I have half a dozen different snaffle varieties from Myler pinchless, comfort-types to french link, O, D, and full-cheek varieties. (All true snaffles, with no shanks.) He's been equally annoyed with all of them. It doesn't seem to be a teeth thing, or a me-thing necessarily, so I thought I'd at least try a curb and see if that worked any better. Anyway, since T is using my "very mild grazing curb" with Rufus (who is completely happy with it), I ordered another "very mild" short, swept-back-shanked, grazing curb to try on Sunny.
He was unappreciative. Very! Many gagging faces and much slobbering ensued. I just let him wear it for a while without riding, figuring it was best to see how he'd carry it and let him get used to it for a bit (no pun intended!). I'll give riding in it a try once I've let him wear it a couple of times.
While he slobbered, T did leading exercises with Amyra and I fussed over the mares - shadowed by Thunder (4 year old gelding), who couldn't see why HE didn't get any attention, thank you very much! So when Sunny's time with the nasty metal thing was up, I figured - well, why not see what Thunder made of being bridled.
Clicker in hand, I asked him to touch and then open his mouth for the bit. Here's why I love the clicker - within 2 minutes he was happily lowering his head and opening his mouth to take it. Once he was comfortable accepting it and letting go, I actually let him wear it for a few minutes at a time. Many more funny faces ensued.
Notice, he doesn't actually look put out at all - just slightly perplexed that he can't spit it out.
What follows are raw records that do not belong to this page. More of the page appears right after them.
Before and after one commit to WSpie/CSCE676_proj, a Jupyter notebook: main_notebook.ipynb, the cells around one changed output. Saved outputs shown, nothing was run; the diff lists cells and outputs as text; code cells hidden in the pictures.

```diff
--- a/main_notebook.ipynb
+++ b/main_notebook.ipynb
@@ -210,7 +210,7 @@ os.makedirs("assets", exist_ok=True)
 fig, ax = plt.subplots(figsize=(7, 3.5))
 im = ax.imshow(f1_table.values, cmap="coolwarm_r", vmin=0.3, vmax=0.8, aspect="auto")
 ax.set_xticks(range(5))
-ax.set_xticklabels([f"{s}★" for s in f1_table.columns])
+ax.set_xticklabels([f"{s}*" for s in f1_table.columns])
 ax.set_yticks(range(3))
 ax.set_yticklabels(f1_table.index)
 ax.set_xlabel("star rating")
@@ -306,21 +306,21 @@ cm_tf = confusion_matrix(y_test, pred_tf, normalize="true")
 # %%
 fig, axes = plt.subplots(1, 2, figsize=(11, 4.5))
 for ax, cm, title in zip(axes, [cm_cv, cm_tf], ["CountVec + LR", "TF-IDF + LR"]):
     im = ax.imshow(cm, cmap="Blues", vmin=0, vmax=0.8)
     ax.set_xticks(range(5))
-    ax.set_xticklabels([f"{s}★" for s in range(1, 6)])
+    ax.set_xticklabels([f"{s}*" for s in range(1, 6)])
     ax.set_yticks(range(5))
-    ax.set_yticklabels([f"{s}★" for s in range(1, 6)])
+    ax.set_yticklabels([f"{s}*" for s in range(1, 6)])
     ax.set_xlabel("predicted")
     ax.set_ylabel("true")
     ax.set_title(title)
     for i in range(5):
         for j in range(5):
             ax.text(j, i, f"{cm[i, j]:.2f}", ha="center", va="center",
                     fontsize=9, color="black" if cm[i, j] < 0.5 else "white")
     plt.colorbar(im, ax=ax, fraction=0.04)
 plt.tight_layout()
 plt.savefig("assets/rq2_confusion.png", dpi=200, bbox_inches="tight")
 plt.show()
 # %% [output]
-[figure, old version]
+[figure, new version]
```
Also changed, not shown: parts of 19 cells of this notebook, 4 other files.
His half-sister Star (6 year old mare) also got in on the fun. Although she was less thrilled with the whole works. After accepting it twice she had to go away for a few minutes and think about it, ultimately she determined that being clicked for taking the nasty thing was worthwhile. She walked over to where I was fly spraying one of the other mares and hovered until I noticed her again. When I offered her the bit, she took it nicely.
Considering neither Thunder nor Star have ever been bridled before, not bad. (Well, actually, good, for them. Not so great if you're marking off things they should know by this point! Sigh.)
So that was Saturday with the four-foots.